(vi) Definition of previous GAAP under Ind AS 101 Firsttime Adoption of Indian Accounting Standards
IFRS 1 defines previous GAAP as the basis of accounting that a first-time adopter used immediately before adopting IFRS.
Ind AS 101 defines previous GAAP as the basis of accounting that a first-time adopter used immediately before adopting Ind ASs for its reporting requirements in India. For instance, for companies preparing their financial statements in accordance with the existing Accounting Standards notified under the Companies (Accounting Standards) Rules, 2006 shall consider those financial statements as previous GAAP financial statements.
(vii) Cost of Property, Plant and Equipment (PPE), Intangible Assets, Investment Property, on the date of transition of First-time Adoption of Indian Accounting Standards.
Ind AS 101 provides an entity an option to use carrying values of all assets as on the date of transition in accordance with previous GAAP as an acceptable starting point under Ind AS.
B.Carve-outs for specific industries
7. Ind AS 18-Revenue
On the basis of principles of the IAS 18, IFRIC 15 on Agreement for Construction of Real Estate, prescribes that construction of real estate should be treated as sale of goods and revenue should be recognised when the entity has transferred significant risks and rewards of ownership and has retained neither continuing managerial involvement nor effective control.
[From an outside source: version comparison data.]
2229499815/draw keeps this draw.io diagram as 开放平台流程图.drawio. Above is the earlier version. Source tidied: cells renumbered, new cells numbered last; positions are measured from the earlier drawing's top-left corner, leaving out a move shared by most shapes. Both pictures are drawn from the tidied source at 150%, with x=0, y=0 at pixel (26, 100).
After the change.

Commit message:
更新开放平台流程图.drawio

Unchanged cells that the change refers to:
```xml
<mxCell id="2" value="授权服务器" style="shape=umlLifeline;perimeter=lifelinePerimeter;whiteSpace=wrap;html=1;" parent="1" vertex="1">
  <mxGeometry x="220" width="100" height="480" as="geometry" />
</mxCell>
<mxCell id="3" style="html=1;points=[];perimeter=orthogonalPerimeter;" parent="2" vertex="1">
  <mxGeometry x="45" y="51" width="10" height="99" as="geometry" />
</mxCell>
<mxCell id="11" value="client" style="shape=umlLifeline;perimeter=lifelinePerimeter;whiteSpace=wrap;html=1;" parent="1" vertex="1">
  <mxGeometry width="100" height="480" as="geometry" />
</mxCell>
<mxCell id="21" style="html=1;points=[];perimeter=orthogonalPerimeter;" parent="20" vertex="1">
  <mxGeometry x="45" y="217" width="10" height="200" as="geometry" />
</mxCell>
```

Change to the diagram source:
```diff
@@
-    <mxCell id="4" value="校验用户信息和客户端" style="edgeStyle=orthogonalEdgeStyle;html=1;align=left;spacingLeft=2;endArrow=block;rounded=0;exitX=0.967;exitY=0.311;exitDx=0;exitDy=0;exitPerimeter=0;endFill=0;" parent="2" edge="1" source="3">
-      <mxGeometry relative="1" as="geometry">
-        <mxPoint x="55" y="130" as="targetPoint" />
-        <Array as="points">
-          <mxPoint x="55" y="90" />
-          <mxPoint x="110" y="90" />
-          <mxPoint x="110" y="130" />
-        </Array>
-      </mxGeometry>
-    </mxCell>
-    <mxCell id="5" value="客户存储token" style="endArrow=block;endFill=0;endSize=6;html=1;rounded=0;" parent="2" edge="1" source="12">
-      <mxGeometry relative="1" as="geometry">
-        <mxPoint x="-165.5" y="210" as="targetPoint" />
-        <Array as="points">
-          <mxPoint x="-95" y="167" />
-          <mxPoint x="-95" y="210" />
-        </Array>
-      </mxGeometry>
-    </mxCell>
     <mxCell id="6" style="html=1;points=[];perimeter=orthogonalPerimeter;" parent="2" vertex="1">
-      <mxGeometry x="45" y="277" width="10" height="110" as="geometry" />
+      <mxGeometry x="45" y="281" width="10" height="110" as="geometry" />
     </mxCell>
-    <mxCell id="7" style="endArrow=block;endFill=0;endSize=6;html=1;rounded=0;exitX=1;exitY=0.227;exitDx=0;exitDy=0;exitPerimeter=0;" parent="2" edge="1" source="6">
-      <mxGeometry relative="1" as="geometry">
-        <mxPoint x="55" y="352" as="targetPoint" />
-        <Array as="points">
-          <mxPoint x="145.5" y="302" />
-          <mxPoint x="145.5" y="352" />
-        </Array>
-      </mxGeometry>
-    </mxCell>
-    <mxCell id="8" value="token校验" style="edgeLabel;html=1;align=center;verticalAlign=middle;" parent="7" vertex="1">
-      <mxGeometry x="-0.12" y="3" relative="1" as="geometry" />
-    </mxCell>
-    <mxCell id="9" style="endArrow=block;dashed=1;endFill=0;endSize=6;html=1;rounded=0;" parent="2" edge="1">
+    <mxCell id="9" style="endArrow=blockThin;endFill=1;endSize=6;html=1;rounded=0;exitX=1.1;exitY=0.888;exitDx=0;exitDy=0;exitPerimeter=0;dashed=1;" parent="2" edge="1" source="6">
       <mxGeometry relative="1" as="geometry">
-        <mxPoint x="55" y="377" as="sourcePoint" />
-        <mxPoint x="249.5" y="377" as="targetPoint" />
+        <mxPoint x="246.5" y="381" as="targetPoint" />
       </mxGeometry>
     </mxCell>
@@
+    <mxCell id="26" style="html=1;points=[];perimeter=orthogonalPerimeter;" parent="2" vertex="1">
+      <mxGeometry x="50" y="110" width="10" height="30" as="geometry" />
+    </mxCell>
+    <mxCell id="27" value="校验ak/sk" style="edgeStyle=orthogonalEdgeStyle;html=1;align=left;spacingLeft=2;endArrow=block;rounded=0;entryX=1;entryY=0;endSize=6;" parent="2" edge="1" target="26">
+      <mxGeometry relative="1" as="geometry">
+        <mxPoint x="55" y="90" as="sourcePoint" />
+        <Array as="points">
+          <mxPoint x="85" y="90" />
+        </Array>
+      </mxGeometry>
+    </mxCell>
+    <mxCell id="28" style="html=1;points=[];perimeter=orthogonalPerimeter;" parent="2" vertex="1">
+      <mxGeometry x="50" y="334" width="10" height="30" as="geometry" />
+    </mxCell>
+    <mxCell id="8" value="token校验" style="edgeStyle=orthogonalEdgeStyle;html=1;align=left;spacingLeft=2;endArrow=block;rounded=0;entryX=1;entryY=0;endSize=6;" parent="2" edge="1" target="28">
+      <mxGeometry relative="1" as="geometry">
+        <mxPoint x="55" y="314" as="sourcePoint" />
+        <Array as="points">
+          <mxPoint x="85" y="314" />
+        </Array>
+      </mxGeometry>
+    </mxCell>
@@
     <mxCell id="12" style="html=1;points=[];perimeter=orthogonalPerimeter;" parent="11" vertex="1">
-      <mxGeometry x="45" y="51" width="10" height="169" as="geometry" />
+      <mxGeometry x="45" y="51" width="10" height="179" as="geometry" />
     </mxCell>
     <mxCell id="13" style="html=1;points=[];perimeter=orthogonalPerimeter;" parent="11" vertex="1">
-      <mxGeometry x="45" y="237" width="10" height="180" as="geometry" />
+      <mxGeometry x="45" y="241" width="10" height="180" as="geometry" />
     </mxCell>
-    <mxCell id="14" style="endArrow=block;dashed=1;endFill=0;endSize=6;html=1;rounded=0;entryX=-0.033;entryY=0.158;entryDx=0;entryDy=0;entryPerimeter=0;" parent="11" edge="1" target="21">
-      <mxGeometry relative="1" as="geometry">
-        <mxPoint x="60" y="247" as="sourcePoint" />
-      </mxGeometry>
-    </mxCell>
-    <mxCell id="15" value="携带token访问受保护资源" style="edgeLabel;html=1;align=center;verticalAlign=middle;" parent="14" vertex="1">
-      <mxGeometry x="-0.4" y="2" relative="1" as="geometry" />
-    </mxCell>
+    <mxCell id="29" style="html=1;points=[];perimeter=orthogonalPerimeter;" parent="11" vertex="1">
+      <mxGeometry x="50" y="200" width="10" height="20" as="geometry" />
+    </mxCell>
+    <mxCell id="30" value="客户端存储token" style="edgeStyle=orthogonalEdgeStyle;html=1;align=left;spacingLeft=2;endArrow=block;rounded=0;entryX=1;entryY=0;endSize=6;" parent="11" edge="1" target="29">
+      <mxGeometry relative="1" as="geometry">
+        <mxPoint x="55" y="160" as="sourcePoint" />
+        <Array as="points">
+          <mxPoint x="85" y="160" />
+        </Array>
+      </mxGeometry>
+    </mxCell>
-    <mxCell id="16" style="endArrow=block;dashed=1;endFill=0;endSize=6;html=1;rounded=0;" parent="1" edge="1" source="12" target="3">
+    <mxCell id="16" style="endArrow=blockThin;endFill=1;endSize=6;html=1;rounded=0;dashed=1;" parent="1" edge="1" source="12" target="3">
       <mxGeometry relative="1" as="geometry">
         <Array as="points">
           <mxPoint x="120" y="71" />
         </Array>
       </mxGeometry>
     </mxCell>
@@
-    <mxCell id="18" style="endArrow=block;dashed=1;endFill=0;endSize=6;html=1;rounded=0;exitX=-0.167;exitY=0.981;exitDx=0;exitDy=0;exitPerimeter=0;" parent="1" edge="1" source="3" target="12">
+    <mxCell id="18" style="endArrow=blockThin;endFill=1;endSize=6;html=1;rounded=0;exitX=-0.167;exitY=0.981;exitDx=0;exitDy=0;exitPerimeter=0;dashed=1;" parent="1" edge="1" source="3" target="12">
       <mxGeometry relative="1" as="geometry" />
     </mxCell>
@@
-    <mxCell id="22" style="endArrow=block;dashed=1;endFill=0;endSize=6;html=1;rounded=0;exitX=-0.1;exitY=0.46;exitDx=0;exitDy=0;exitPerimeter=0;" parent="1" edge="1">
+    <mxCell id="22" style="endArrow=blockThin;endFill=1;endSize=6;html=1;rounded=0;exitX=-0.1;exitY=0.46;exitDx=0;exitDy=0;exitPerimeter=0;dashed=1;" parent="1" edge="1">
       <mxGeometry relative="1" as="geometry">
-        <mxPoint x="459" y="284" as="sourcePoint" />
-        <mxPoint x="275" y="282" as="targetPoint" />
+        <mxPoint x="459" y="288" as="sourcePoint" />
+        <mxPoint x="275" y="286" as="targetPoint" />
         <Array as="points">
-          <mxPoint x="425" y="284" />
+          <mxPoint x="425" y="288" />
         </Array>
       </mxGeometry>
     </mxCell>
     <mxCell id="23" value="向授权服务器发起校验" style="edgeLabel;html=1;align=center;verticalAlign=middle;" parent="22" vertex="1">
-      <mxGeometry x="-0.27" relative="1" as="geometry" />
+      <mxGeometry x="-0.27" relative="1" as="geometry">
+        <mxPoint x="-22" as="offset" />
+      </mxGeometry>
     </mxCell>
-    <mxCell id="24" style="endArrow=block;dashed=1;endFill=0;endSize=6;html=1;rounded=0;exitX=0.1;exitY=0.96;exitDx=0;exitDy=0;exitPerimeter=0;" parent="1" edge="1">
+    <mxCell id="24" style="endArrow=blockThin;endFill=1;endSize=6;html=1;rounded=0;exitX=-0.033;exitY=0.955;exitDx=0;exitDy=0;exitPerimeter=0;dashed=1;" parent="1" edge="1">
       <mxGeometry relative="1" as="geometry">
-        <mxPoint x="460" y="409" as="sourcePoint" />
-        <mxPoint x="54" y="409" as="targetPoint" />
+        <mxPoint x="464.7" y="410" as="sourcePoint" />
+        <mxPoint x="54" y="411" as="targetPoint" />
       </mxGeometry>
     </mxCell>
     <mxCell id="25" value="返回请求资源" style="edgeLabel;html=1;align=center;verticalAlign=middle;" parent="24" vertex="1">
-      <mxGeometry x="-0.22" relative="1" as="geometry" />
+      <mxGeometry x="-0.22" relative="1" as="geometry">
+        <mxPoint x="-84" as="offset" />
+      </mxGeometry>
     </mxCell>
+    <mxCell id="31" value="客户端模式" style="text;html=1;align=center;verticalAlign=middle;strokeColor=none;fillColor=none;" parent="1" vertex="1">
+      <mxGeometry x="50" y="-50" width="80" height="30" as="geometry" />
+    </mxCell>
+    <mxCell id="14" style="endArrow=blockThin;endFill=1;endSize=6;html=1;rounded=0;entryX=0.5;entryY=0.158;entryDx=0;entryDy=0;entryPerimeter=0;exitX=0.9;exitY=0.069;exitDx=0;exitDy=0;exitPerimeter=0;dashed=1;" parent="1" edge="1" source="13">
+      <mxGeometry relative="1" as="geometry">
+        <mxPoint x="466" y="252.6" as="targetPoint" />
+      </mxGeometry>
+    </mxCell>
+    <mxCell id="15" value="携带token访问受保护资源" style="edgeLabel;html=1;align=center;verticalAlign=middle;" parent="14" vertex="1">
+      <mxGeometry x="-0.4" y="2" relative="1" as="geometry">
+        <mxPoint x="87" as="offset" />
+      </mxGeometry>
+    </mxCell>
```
IFRIC 15 has not been included in Ind AS 18, Revenue. Such agreements have been scoped out from Ind AS 18 and have been included in Ind AS 11, Construction Contracts.
8. Ind AS 18- Revenue
A footnote has been added in paragraph 1 to Ind AS 18, Revenue, that for rate regulated entities, this standard shall stand modified, where and to the extent the recognition and measurement of revenue of such entities is affected by recognition and measurement of regulatory assets/liabilities as per the Guidance Note on the subject being issued by the Institute of Chartered Accountants of India.
9. Indian Accounting Standard on Agriculture (Corresponding to IAS 41)
IAS 41, Agriculture, requires measurement of biological assets, viz ,living animals and plants at fair value and recognizing gains and losses arising on such measurement in profit or loss, unless ascertainment of fair value is unreliable..
It has been decided to revise the Standard and not to issue the standard as it is.
10. Ind As -19 Employee Benefits vis-à-vis IFRSs/IASs restricting options.
According to Ind AS 19 the rate to be used to discount post-employment benefit obligation shall be determined by reference to the market yields on government bonds, whereas under IAS 19, the government bonds can be used only where there is no deep market of high quality corporate bonds. To illustrate treatment of gratuity subject to ceiling under Indian Gratuity Rules, an example has been added in Ind AS 19.IAS 19 permits various options for treatment of actuarial gains and losses for post- employment defined benefit plans whereas Ind AS 19 requires recognition of the same in other comprehensive income, both for post-employment defined benefit plans and other long-term employment benefit plans. The actuarial gains recognised in other comprehensive income should be recognised immediately in retained earnings and should not be reclassified to profit or loss in a subsequent period.